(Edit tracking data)
####

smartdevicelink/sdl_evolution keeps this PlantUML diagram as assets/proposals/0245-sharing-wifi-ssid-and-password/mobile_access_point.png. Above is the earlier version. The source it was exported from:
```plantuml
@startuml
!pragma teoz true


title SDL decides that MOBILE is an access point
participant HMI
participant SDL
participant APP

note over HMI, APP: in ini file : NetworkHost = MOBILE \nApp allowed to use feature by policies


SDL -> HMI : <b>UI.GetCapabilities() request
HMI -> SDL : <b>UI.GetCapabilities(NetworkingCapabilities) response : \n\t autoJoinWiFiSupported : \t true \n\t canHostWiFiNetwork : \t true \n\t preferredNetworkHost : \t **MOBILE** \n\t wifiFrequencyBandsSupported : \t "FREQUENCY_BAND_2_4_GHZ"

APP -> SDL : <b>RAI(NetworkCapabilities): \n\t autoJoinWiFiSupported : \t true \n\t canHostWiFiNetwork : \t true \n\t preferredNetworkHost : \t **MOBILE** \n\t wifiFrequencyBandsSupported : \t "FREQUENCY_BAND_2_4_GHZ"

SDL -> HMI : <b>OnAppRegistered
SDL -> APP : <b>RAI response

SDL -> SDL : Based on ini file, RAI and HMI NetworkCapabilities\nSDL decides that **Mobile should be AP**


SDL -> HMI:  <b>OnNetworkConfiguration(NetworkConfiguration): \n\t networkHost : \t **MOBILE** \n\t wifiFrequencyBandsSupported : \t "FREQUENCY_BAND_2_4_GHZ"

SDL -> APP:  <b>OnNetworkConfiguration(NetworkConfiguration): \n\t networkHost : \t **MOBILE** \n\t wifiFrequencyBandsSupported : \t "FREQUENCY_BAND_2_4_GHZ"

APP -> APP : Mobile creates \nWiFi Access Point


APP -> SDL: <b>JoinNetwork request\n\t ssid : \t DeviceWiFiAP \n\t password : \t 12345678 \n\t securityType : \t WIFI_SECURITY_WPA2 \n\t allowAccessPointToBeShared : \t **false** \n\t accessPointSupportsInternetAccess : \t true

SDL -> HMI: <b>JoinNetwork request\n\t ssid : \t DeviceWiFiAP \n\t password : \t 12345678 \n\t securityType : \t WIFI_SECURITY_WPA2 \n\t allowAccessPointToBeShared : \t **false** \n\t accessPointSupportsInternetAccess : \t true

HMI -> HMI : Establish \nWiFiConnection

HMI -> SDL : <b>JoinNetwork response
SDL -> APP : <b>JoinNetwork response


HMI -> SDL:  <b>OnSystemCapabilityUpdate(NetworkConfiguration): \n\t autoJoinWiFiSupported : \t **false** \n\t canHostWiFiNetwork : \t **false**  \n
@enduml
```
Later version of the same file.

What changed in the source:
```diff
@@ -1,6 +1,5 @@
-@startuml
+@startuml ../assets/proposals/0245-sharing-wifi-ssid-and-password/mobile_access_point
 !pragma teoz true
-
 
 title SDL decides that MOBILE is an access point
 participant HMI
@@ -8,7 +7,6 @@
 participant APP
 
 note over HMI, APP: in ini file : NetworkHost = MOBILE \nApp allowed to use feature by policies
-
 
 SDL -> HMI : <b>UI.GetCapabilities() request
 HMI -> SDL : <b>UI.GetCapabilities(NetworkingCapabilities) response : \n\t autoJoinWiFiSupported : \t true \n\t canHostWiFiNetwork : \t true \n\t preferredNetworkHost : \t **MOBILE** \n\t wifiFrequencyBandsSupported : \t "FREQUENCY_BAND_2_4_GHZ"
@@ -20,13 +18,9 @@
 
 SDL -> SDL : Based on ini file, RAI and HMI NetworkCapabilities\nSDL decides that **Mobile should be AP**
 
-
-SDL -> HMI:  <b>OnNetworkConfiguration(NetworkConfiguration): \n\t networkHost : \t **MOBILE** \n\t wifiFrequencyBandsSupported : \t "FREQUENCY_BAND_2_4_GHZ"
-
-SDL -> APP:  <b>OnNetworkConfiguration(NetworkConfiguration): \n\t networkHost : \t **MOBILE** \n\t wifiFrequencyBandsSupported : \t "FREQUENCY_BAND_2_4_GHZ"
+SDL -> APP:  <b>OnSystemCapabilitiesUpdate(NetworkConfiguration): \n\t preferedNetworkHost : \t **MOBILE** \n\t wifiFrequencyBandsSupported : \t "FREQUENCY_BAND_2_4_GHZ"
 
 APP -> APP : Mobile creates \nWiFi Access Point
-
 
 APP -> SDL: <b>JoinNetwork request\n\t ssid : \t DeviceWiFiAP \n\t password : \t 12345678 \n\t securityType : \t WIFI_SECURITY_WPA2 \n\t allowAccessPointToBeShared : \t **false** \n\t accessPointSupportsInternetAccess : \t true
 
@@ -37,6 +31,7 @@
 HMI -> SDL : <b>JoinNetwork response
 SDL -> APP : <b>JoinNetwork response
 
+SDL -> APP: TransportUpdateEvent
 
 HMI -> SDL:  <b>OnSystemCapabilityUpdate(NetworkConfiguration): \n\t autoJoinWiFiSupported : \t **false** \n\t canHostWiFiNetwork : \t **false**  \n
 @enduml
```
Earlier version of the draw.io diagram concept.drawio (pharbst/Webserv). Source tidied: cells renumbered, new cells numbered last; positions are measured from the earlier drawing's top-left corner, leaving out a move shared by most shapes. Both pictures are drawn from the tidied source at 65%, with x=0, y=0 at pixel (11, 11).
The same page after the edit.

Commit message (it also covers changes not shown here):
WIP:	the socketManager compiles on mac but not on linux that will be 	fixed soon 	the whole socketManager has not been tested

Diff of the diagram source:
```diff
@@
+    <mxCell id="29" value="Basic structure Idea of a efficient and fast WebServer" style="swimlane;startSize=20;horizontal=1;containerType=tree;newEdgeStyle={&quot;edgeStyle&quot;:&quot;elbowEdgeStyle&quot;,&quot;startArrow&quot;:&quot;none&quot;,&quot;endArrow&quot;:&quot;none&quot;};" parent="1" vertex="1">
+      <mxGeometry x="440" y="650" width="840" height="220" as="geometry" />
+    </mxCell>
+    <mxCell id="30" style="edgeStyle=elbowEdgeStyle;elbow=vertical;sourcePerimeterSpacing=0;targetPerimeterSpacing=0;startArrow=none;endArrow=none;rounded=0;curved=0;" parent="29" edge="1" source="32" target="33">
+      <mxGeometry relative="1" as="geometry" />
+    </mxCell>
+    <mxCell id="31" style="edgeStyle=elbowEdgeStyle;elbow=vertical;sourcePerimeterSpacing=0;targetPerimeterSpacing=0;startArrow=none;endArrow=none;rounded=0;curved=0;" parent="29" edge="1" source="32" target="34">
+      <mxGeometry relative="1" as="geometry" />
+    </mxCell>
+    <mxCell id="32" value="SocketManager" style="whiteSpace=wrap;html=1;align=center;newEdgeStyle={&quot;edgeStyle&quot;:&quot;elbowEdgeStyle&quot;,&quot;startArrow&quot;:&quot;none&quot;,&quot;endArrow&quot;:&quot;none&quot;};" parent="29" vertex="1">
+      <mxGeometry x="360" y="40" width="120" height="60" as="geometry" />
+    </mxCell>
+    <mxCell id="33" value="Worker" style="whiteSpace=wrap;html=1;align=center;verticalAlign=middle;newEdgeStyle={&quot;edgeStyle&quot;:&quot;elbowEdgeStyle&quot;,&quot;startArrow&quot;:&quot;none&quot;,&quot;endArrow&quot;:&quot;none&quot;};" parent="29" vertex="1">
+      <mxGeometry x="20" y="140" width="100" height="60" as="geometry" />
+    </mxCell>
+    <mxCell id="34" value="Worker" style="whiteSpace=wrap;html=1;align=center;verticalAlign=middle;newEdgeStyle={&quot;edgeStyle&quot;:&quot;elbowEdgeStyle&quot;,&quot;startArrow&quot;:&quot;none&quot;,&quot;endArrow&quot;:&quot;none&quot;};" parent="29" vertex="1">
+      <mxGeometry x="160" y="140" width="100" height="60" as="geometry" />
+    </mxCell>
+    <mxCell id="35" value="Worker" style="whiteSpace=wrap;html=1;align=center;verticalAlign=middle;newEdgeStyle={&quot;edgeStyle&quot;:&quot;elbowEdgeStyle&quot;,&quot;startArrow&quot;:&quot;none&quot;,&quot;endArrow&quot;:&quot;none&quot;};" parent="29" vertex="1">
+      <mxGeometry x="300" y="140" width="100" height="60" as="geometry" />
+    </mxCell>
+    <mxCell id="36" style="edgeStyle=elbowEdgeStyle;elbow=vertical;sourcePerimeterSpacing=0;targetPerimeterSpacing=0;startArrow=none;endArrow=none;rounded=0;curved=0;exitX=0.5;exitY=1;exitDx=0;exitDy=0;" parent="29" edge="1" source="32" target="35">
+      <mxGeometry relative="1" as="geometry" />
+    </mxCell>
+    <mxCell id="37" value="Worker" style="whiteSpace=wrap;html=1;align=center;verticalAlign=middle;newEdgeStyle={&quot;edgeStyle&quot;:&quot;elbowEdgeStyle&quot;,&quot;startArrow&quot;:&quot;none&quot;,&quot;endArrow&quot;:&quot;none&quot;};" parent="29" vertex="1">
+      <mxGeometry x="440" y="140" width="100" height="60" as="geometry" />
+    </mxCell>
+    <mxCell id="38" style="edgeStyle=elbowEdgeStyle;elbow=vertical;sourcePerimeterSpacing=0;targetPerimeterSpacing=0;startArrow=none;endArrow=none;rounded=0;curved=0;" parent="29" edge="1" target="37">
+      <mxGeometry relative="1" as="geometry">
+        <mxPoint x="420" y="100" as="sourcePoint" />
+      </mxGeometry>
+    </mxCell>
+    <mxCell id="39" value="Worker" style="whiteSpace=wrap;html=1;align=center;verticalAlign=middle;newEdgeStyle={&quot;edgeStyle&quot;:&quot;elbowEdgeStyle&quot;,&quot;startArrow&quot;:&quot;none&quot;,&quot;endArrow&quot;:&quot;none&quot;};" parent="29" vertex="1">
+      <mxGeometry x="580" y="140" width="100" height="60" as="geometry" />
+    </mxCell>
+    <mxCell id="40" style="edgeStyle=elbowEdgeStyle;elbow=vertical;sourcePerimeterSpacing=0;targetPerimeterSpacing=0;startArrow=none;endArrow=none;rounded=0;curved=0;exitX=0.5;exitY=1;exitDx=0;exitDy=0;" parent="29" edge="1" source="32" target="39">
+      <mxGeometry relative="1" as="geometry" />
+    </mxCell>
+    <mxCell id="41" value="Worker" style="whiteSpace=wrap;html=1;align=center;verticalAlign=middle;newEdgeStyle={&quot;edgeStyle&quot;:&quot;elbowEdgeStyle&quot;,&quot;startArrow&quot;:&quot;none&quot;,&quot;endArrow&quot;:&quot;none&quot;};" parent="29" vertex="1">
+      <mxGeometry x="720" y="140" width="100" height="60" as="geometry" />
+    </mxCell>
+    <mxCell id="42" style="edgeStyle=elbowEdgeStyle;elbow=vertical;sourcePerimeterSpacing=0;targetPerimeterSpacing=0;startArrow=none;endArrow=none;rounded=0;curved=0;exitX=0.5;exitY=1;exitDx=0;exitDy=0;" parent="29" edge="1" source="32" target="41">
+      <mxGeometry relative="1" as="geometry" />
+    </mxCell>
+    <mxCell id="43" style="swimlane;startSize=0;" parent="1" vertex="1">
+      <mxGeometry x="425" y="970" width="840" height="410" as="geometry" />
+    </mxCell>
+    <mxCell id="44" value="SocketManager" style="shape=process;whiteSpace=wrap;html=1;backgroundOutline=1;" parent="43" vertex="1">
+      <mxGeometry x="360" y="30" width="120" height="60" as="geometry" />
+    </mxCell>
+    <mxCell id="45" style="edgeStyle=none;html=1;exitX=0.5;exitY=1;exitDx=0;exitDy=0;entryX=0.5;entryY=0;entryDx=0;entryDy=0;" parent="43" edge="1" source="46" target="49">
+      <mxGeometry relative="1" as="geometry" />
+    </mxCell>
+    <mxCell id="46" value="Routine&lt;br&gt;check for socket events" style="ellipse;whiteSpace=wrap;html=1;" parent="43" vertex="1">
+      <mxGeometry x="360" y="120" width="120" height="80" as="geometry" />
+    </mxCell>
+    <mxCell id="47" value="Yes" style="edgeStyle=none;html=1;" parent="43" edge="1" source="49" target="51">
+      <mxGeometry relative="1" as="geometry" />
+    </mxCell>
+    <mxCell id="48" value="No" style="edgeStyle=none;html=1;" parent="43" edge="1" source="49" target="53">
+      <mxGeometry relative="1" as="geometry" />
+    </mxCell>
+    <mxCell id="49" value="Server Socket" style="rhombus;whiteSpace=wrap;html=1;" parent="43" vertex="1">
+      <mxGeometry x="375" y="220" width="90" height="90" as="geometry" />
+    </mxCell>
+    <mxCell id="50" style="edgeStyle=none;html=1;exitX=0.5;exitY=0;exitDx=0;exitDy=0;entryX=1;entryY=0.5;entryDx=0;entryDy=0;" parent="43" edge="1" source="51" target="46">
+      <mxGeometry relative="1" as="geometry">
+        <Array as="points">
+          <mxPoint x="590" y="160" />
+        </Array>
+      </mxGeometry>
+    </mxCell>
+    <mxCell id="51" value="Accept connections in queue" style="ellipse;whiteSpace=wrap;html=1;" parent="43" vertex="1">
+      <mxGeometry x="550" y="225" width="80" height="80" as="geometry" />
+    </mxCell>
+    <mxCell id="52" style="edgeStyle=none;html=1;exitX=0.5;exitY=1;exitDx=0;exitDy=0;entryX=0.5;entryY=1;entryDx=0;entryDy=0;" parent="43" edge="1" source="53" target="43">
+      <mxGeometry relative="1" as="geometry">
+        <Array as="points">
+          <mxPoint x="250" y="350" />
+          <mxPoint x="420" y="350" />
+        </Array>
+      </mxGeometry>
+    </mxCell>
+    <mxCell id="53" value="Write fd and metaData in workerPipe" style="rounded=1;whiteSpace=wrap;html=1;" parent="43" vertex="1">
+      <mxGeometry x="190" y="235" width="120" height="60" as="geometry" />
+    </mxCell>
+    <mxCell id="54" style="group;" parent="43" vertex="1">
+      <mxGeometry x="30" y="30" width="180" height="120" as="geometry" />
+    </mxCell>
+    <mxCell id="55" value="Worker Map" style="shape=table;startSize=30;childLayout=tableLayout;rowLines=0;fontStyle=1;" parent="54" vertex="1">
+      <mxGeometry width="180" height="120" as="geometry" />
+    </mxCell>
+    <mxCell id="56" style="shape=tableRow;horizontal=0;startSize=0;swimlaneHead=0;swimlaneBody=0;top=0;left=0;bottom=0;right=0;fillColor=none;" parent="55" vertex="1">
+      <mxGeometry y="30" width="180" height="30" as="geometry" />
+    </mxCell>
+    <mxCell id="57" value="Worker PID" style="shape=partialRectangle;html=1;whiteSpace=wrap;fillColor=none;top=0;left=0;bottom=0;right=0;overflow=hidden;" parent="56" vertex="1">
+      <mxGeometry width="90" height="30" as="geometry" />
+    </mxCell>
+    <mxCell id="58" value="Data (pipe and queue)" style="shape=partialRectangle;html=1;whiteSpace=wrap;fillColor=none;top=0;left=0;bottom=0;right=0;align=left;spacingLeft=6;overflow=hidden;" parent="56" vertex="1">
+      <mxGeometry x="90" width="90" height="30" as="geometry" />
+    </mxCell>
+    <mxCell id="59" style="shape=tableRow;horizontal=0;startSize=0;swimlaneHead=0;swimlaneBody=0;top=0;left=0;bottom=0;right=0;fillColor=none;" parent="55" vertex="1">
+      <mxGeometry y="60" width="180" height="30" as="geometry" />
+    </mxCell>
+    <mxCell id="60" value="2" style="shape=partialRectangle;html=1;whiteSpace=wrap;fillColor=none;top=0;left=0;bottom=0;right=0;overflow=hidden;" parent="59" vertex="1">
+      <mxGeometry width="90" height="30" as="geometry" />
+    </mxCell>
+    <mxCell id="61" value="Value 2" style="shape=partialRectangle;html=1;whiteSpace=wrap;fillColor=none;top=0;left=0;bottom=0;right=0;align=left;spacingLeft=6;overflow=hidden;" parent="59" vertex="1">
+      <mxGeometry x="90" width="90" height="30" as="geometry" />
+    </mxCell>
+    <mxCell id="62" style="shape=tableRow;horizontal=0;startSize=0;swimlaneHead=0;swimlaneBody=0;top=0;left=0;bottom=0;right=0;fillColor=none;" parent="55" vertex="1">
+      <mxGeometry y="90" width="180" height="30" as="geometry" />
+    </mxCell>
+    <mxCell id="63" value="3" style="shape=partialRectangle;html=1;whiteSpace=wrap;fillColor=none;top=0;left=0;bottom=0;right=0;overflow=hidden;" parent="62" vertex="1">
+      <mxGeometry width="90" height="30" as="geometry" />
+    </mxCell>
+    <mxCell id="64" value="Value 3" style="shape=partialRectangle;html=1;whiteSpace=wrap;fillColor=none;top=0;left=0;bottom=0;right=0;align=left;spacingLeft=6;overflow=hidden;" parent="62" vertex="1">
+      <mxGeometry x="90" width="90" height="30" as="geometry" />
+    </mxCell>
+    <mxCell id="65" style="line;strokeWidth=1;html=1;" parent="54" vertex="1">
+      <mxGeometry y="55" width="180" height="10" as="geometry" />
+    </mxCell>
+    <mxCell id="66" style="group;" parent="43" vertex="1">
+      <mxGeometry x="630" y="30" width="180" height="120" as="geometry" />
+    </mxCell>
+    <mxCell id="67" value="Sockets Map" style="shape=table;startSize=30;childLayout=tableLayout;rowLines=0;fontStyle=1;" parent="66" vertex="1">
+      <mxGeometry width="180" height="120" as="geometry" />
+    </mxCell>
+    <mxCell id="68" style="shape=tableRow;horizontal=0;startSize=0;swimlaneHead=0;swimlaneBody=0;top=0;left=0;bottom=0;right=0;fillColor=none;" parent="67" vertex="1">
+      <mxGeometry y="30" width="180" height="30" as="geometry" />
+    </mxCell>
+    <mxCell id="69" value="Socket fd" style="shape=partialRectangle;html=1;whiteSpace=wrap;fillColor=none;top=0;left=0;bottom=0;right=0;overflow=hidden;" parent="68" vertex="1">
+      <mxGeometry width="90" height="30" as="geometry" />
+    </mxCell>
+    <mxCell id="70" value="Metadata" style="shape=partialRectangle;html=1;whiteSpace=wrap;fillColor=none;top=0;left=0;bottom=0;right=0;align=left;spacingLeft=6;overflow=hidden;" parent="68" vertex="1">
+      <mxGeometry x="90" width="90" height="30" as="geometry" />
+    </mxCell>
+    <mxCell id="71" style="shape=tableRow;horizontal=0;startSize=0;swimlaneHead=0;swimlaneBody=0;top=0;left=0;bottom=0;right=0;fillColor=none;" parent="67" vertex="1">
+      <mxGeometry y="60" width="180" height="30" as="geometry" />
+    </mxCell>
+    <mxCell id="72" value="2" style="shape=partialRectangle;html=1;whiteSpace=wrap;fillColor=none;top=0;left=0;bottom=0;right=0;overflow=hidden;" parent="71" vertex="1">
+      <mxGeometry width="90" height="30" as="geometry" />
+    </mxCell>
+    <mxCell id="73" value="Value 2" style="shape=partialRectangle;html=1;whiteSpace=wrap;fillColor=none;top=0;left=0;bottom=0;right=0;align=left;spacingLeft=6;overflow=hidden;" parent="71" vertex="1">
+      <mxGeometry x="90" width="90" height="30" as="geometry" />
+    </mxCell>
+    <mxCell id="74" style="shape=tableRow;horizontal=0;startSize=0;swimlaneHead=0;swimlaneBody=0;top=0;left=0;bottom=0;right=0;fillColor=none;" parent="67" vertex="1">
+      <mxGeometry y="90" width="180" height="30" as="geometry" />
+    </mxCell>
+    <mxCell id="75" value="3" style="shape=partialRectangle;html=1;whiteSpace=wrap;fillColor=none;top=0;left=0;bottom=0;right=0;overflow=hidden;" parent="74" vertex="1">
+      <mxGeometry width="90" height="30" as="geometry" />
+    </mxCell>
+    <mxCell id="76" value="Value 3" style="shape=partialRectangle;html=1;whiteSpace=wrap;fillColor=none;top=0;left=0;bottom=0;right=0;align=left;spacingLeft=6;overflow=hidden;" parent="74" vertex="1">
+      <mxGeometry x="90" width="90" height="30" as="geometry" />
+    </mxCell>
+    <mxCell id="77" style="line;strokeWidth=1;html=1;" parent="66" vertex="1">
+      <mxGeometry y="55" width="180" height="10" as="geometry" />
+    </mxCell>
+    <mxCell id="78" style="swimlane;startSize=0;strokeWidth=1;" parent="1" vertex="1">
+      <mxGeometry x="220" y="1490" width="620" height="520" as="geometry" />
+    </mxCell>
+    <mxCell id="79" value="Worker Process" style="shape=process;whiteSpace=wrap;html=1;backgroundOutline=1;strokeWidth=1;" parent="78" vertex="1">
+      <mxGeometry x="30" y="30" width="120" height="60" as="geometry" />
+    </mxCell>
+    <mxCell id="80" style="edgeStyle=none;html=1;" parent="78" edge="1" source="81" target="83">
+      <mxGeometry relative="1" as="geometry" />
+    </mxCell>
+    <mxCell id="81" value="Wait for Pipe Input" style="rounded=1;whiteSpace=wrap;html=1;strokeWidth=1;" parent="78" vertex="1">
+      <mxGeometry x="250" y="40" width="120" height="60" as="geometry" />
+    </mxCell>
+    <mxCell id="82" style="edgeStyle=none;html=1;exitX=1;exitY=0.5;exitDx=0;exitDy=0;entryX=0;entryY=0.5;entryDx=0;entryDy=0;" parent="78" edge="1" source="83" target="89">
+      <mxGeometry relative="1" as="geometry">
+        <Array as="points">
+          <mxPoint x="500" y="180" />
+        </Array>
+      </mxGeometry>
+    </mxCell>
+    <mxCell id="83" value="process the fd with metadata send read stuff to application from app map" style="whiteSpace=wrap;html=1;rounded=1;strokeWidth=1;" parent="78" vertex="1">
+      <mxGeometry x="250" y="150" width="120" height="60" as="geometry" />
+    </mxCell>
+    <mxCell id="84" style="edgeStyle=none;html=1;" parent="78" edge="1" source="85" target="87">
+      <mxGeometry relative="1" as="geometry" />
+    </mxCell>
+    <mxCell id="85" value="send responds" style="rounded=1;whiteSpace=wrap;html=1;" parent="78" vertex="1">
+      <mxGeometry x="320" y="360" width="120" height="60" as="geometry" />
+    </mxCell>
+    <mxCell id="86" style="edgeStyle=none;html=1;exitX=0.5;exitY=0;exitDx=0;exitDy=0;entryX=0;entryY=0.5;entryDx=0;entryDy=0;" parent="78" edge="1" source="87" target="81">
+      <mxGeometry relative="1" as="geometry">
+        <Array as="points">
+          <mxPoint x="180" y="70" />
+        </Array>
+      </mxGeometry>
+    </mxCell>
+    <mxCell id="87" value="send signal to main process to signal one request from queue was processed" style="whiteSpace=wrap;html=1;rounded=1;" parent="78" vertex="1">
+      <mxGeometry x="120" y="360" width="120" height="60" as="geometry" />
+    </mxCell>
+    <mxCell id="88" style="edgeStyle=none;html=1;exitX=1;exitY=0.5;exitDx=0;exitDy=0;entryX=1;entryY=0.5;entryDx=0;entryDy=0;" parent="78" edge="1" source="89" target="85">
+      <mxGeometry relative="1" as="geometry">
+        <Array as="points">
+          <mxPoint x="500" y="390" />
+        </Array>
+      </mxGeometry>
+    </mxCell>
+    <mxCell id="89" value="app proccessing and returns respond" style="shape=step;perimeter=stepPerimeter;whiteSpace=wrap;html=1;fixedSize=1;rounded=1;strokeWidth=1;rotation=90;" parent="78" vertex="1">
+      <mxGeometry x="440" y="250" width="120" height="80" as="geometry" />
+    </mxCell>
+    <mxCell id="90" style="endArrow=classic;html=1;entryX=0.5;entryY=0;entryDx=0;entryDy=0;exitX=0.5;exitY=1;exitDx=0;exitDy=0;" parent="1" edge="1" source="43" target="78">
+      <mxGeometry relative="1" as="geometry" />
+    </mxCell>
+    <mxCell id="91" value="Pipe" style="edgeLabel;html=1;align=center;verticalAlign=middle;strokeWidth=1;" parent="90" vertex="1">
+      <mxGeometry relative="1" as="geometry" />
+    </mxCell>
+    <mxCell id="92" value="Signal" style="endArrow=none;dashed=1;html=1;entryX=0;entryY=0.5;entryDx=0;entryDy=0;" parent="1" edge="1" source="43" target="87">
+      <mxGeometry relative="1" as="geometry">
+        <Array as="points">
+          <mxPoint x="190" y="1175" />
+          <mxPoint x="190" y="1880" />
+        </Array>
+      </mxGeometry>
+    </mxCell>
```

####

What you are asked to do:
Show every line of the records above that contains the word "securityType".

Reply:
APP -> SDL: <b>JoinNetwork request\n\t ssid : \t DeviceWiFiAP \n\t password : \t 12345678 \n\t securityType : \t WIFI_SECURITY_WPA2 \n\t allowAccessPointToBeShared : \t **false** \n\t accessPointSupportsInternetAccess : \t true
SDL -> HMI: <b>JoinNetwork request\n\t ssid : \t DeviceWiFiAP \n\t password : \t 12345678 \n\t securityType : \t WIFI_SECURITY_WPA2 \n\t allowAccessPointToBeShared : \t **false** \n\t accessPointSupportsInternetAccess : \t true
 APP -> SDL: <b>JoinNetwork request\n\t ssid : \t DeviceWiFiAP \n\t password : \t 12345678 \n\t securityType : \t WIFI_SECURITY_WPA2 \n\t allowAccessPointToBeShared : \t **false** \n\t accessPointSupportsInternetAccess : \t true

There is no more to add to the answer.